The aircraft using the pavement determine how much horizontal and vertical area must be object free. Aircraft are sorted into six Airplane Design Groups by their wingspan and total height, measured in feet. Group I starts the scale with wingspan less than 49 feet and total height of less than 20 feet. Membership in Group VI calls for a wingspan of 214 to less than 262 feet and a height of 66 to less than 80 feet. The G650 and 737 are in Group III, for aircraft with wingspans of 79 to less than 118 feet and heights of 30 to less than 45 feet.
Technically, Victor is a “taxilane” because it connects aircraft parking areas to taxiways, in this case Taxiway Alpha, which is a “defined path established for the taxiing of aircraft from one part of the airport to another.” For Group III, the taxilane OFA width is 162 feet and the taxiway requirement is 186 feet.
There are many things special about the Cavanaugh Flight Museum. Not only is it one of less than a handful that gives visitors the opportunity to experience airplanes from different eras in their intended environment—the sky—it also cares about the nucleolus of Valentine’s Day, the bond that unites couples.
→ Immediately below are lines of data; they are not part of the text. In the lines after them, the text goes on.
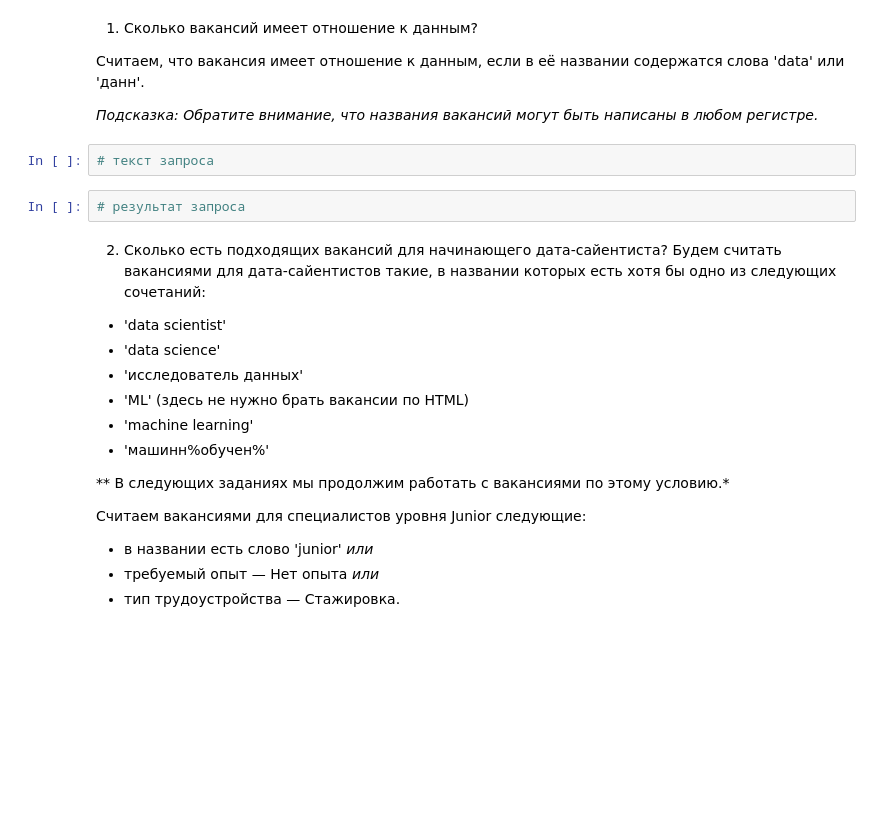
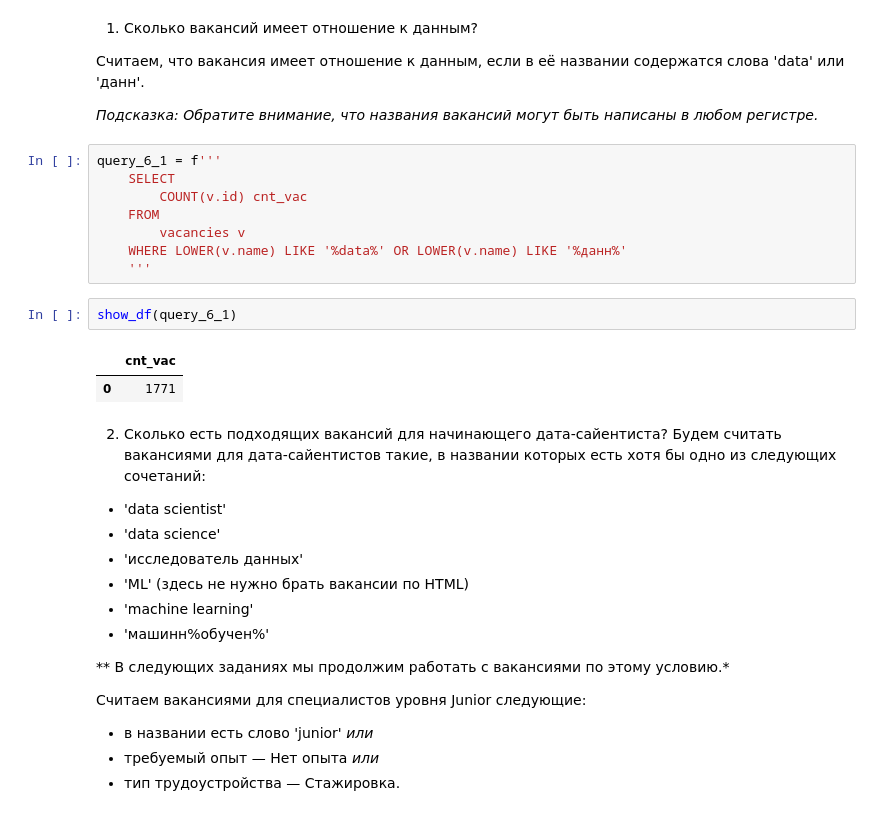
Before and after one commit to Daqria/Head-Hunter-SQL, a Jupyter notebook: HH_PROJECT.ipynb, the cells around one changed output. Cells and saved outputs as stored; diff of their text form; blank space fills up the shorter version.

```diff
--- a/HH_PROJECT.ipynb
+++ b/HH_PROJECT.ipynb
@@ -494,9 +494,18 @@ show_df(query_5_7)
 
 *Подсказка: Обратите внимание, что названия вакансий могут быть написаны в любом регистре.*
 # %%
-# текст запроса
+query_6_1 = f'''
+    SELECT
+        COUNT(v.id) cnt_vac
+    FROM
+        vacancies v
+    WHERE LOWER(v.name) LIKE '%data%' OR LOWER(v.name) LIKE '%данн%'
+    '''
 # %%
-# результат запроса
+show_df(query_6_1)
+# %% [output]
+|  | cnt_vac |
+| 0 | 1771 |
 # %% [markdown]
 2. Сколько есть подходящих вакансий для начинающего дата-сайентиста?
 Будем считать вакансиями для дата-сайентистов такие, в названии которых есть хотя бы одно из следующих сочетаний:
```
Also changed, not shown: parts of 2 cells of this notebook.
Last year the museum added a 1928 Travel Air 4000 to its collection of airworthy aircraft. At first, it seemed an odd choice. While it does have a couple of civilian airplanes, the majority of CFM’s collection are military veterans. Curious, we asked Museum Director Doug Jeanes about it. His unexpected answer? “We wanted to have a plane that we could take two riders up at the same time. It’s great for couples.”